Enter “Eco-Friendly Families” (Alpha Books, $15.95), a great resource for parents hoping to make small changes in their home toward a greener lifestyle.

“It’s a map of small changes I can make,” Coronato said.
Inside, she advises her readers to view her book as a manual — dog ear the pages, write notes in the margins and highlight sections that work for your family. It breaks things down into a 12-month calendar, full of fun, simple ideas that can make a big difference. In May, jump in the mud puddles and collect rocks; in November, create centerpieces out of nature’s decorations, like rocks, leaves or pinecones.

And because every family is busy, short “five-minute makeovers” make it really easy. For example, in a section on avoiding plastic bags, Coronato suggests using a decorated canvas bag to wrap a child’s gift for a birthday party.

“Five-minute makeovers really help you keep on track,” Coronato said. “Everybody can find five minutes in your week to make a difference.”

The book also points to Web sites and organizations that can help families make more informed choices for themselves and for the environment. And, it gives parents advice on how to talk to their kids about going green in a language they will understand. For younger children, that may mean explaining that turning off the water when brushing your teeth means more water for the trees to drink, Coronato writes.

So what does Coronato hope parents will understand when they finish reading the book?

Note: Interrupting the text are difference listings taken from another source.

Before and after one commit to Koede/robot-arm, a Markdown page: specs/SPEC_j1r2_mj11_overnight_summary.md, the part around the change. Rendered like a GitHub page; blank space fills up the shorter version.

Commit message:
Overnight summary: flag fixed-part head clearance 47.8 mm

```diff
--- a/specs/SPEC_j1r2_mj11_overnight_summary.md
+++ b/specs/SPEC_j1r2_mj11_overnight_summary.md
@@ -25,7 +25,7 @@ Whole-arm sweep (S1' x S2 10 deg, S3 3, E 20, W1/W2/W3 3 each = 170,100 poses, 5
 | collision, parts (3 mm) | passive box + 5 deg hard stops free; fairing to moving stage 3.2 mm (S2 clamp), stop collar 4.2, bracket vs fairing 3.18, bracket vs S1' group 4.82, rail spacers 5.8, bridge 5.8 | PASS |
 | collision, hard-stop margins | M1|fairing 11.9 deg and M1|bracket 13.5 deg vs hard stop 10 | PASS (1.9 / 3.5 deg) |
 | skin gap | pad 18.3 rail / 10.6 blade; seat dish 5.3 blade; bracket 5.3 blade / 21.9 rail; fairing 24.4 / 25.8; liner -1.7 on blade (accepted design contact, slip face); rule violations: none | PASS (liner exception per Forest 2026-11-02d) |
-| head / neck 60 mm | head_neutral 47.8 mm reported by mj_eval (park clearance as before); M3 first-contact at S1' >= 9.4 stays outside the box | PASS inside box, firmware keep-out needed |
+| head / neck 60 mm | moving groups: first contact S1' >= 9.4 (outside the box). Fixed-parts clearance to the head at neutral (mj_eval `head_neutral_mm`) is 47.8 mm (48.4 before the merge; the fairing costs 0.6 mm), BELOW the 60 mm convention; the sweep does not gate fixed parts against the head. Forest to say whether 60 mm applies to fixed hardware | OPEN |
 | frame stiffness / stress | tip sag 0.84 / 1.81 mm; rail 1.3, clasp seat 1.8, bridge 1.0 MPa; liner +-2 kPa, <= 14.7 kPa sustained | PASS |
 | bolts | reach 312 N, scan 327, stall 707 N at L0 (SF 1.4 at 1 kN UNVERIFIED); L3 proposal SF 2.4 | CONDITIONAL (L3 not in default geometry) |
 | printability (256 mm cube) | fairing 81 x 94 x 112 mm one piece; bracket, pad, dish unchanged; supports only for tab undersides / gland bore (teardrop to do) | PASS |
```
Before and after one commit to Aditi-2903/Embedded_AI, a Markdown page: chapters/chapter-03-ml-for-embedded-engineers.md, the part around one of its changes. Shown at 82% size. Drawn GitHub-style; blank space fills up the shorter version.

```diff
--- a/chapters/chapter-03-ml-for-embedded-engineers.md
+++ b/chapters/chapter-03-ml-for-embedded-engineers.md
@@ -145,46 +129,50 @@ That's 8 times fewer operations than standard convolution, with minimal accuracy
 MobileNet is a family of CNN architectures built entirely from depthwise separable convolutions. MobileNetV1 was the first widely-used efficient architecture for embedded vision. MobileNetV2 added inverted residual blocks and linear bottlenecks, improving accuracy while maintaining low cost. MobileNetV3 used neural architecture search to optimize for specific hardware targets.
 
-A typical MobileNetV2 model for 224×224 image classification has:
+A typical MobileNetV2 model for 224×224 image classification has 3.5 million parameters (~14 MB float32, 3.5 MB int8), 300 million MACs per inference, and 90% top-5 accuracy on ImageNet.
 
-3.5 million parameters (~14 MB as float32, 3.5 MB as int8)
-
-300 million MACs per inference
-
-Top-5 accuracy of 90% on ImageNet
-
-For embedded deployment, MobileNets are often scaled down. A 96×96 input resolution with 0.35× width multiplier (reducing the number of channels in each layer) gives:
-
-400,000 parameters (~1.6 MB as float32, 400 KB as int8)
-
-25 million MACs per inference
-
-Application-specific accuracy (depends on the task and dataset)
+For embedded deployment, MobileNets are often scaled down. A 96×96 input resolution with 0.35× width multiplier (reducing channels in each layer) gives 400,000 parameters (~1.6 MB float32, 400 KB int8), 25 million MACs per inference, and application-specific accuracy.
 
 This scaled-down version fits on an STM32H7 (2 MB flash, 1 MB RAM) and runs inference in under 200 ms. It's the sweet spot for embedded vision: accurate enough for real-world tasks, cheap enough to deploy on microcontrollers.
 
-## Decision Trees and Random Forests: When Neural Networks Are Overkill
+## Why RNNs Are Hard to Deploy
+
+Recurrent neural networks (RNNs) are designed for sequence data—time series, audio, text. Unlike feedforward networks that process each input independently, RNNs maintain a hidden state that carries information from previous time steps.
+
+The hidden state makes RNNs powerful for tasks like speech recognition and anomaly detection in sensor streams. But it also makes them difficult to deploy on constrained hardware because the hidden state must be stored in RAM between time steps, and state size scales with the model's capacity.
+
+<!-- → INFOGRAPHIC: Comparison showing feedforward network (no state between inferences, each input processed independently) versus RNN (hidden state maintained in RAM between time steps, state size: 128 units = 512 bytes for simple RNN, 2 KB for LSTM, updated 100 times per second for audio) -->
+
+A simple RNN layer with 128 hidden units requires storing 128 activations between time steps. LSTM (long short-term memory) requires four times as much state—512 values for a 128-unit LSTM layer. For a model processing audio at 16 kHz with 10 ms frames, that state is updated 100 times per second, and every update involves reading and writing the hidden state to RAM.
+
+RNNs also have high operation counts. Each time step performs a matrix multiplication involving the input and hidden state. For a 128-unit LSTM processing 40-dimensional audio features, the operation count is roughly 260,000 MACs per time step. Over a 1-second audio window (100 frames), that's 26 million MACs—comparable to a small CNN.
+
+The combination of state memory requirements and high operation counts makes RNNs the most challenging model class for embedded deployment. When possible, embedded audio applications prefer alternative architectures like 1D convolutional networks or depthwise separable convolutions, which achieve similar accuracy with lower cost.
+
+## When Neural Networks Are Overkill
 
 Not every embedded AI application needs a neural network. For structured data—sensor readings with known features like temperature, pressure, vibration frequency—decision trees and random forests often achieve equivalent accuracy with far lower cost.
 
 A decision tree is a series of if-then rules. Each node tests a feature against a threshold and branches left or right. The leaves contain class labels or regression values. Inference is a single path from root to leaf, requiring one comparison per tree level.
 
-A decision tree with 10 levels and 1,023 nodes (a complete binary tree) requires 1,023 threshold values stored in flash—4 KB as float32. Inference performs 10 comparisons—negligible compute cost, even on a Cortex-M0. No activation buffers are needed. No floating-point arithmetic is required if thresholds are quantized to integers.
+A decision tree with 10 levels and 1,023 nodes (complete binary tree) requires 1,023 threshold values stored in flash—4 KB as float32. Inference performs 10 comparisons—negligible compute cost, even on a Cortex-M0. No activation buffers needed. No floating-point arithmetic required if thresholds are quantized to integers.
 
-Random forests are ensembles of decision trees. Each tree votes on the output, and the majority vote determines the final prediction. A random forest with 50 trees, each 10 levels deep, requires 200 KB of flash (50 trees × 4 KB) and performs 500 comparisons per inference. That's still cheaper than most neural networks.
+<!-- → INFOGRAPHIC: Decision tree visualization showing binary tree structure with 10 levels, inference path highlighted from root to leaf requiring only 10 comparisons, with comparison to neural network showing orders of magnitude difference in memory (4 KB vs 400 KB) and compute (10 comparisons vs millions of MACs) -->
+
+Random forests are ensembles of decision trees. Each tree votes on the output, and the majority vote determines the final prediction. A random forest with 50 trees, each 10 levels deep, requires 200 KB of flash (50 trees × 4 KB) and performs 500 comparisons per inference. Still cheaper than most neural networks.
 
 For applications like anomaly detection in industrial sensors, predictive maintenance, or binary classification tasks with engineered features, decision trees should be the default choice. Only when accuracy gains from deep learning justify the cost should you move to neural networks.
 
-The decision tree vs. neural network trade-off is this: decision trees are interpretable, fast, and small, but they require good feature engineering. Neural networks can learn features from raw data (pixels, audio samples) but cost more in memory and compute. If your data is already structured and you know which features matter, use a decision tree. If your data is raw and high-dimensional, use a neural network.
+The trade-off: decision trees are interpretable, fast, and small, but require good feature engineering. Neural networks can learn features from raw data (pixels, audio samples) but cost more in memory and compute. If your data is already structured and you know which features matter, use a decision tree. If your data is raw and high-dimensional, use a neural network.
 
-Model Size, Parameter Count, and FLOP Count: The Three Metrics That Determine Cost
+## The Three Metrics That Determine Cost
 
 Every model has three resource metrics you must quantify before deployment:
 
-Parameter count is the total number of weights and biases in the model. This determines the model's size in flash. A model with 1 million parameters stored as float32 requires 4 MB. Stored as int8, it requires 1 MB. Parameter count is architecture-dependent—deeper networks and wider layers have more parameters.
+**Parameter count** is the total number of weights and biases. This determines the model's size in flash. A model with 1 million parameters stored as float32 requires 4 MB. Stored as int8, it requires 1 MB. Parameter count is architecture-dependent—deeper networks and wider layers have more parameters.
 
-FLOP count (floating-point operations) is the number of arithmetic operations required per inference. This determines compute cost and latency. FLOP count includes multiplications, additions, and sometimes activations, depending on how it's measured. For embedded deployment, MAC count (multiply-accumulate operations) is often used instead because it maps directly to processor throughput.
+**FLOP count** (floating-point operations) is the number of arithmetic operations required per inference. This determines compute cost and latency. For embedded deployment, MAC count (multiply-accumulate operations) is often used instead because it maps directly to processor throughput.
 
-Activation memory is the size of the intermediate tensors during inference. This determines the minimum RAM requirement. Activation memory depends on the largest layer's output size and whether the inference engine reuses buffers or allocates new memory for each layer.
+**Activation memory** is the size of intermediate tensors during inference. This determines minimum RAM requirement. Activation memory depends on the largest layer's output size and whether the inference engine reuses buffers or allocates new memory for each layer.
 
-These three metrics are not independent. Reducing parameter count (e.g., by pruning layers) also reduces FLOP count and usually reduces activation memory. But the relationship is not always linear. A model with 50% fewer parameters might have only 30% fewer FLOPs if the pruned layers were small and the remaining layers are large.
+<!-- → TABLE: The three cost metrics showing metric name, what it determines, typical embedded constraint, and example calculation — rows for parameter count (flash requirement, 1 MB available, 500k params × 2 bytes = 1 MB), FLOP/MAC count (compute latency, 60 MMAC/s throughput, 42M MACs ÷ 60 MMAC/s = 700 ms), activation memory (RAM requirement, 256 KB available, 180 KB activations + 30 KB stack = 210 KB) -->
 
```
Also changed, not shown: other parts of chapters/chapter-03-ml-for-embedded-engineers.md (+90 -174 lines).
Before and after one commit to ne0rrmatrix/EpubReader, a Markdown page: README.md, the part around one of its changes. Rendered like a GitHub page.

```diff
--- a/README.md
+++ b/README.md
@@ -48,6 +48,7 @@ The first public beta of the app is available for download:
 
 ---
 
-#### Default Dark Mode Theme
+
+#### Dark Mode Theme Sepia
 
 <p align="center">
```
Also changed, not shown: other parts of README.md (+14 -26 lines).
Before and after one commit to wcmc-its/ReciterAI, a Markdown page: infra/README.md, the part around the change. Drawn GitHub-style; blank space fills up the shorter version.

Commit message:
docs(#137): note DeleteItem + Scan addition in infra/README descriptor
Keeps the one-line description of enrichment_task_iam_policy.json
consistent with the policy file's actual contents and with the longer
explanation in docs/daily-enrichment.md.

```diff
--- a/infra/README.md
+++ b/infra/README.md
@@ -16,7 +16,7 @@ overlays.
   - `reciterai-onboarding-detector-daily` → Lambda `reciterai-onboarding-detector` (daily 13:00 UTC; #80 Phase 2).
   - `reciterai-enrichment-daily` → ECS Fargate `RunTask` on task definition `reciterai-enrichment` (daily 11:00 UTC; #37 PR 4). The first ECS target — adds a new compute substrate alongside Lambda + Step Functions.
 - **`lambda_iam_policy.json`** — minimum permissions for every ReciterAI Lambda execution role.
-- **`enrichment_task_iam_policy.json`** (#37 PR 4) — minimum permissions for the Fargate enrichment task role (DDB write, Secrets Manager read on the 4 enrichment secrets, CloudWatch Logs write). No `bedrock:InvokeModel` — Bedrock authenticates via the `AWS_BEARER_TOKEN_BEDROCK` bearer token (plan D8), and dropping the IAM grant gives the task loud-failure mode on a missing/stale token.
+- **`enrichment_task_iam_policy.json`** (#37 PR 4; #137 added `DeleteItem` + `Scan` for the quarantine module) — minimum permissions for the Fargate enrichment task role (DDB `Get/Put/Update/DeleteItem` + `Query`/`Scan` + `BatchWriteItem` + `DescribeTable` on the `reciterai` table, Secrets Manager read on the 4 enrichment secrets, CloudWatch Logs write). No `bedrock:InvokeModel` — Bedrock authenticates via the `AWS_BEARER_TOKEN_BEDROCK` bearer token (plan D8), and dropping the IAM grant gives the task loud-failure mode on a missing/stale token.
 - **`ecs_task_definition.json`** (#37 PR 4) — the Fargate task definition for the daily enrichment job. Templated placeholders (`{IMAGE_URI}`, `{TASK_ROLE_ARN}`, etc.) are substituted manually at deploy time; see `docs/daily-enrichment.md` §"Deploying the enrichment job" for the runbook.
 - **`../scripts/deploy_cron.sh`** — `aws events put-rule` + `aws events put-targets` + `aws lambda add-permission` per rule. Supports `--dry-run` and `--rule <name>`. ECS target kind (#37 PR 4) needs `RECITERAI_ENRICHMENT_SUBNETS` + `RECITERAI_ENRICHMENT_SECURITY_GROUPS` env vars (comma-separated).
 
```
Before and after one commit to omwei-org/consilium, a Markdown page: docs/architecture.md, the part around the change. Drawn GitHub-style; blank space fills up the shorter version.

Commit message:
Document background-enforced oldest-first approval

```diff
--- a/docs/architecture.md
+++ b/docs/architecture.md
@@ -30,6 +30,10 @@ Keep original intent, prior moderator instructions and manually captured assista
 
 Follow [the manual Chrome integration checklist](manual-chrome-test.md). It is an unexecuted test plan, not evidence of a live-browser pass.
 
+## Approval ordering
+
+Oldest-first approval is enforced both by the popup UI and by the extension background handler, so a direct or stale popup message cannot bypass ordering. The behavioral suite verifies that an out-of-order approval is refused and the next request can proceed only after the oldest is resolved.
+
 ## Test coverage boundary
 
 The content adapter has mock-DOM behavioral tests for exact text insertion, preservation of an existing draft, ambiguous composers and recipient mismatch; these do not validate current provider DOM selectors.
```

“I hope what they take away is that we’re raising the next generation of environmental stewards,” Coronato said. “We’re doing a huge favor for ourselves and for others.”

Winn may be reached at 330-721-4053 or kwinn@ohio.net.